Task statement:
Find and copy each line of the listing below that has the word "group" in it.

Data for processing:
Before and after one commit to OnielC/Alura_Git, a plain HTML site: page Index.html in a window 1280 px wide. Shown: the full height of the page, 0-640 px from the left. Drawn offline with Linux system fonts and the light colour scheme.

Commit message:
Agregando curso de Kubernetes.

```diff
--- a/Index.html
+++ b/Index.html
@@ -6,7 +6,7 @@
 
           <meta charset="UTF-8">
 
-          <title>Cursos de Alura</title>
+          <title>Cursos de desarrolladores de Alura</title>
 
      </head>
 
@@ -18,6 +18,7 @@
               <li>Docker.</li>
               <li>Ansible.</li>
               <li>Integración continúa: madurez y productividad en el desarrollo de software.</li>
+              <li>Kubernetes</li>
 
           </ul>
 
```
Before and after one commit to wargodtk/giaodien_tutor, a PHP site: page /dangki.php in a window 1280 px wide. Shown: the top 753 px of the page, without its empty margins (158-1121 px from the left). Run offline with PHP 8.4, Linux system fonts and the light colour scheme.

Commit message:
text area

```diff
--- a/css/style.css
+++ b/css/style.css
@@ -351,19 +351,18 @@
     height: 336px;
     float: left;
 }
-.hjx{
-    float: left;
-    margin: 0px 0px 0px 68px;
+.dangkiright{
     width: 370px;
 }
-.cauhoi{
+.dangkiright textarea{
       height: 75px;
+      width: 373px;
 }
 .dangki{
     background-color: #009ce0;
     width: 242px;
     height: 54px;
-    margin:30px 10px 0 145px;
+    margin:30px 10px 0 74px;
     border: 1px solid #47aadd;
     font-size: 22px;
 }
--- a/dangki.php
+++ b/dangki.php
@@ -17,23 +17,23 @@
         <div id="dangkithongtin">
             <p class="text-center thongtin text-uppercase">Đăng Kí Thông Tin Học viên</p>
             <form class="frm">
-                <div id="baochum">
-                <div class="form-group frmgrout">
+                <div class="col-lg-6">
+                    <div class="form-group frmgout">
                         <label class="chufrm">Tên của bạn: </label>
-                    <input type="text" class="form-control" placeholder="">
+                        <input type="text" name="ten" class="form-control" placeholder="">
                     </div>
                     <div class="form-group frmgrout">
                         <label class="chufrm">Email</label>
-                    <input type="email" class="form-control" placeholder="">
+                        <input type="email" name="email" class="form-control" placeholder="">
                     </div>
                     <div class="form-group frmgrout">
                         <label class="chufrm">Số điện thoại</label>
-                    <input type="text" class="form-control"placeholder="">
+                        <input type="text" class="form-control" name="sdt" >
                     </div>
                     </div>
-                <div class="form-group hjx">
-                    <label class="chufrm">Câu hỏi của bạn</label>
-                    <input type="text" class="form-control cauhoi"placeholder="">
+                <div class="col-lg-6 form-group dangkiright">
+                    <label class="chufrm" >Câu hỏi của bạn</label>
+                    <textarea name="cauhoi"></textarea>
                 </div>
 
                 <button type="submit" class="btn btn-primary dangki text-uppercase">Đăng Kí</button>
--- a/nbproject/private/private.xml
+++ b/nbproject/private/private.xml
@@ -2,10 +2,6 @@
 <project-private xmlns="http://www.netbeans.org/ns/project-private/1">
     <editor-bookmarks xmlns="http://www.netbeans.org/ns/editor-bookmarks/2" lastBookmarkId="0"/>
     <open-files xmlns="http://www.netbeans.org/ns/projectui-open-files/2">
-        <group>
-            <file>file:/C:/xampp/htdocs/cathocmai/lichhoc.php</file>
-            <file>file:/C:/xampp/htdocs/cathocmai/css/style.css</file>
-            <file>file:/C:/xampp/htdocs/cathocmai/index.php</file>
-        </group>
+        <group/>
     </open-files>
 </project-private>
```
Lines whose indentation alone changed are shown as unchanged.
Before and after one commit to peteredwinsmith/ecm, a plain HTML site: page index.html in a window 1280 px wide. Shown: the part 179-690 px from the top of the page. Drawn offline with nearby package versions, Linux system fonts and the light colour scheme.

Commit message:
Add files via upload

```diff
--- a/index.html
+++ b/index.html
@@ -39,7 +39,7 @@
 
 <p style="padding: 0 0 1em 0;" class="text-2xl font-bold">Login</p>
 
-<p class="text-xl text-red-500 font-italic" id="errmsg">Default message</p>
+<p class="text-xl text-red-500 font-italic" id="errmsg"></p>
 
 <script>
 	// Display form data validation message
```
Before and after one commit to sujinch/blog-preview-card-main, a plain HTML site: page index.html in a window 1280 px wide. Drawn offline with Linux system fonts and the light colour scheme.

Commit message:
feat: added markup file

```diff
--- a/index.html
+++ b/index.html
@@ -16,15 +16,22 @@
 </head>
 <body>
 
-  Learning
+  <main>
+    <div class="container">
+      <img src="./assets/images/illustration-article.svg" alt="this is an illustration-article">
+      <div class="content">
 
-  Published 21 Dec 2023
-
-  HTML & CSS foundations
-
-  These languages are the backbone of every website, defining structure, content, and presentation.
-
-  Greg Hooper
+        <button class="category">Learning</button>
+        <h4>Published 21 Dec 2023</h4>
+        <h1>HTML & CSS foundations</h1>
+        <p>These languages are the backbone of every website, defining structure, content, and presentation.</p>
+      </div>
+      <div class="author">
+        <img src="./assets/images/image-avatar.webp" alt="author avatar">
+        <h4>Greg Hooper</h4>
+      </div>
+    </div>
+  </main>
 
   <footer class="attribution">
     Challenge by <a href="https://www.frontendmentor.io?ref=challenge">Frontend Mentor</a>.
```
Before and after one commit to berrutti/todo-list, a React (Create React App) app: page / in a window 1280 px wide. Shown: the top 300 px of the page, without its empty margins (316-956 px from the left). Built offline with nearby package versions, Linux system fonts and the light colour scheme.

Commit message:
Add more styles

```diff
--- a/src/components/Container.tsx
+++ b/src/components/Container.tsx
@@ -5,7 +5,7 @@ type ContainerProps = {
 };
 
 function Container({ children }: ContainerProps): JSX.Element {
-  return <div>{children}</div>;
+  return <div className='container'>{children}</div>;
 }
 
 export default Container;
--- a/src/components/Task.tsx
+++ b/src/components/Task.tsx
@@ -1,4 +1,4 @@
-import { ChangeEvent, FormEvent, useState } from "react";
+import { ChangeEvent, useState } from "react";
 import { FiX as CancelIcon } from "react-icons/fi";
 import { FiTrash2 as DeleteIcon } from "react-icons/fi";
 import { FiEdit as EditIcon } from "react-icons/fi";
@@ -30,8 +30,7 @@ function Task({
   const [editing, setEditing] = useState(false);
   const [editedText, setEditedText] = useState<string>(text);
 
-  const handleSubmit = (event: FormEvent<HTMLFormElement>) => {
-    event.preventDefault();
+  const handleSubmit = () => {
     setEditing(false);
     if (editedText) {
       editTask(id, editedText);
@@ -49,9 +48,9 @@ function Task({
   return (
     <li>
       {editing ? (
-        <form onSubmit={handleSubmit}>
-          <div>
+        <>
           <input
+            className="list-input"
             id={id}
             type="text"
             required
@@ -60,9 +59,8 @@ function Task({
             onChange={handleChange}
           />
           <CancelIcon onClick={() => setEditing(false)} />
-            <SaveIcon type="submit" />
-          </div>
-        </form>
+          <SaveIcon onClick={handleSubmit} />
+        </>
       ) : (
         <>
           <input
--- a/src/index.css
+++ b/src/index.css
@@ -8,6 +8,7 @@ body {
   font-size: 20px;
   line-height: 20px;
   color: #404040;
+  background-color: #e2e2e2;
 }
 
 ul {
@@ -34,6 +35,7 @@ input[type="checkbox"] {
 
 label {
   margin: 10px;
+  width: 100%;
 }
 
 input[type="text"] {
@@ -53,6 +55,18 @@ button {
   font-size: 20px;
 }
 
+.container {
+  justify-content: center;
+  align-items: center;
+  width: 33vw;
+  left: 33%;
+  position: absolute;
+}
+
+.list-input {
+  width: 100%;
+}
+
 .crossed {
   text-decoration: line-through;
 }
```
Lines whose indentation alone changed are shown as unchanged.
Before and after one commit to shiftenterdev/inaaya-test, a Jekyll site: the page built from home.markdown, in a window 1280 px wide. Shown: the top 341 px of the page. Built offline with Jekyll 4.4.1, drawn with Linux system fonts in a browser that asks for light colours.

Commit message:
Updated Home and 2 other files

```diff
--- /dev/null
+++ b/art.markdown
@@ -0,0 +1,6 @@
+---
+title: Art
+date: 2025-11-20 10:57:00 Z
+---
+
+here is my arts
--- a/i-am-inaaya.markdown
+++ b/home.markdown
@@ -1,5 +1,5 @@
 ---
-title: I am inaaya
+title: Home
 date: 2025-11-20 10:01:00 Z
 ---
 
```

Output of the task:
-                <div class="form-group frmgrout">
+                    <div class="form-group frmgout">
                     <div class="form-group frmgrout">
                     <div class="form-group frmgrout">
-                <div class="form-group hjx">
+                <div class="col-lg-6 form-group dangkiright">
-        <group>
-        </group>
+        <group/>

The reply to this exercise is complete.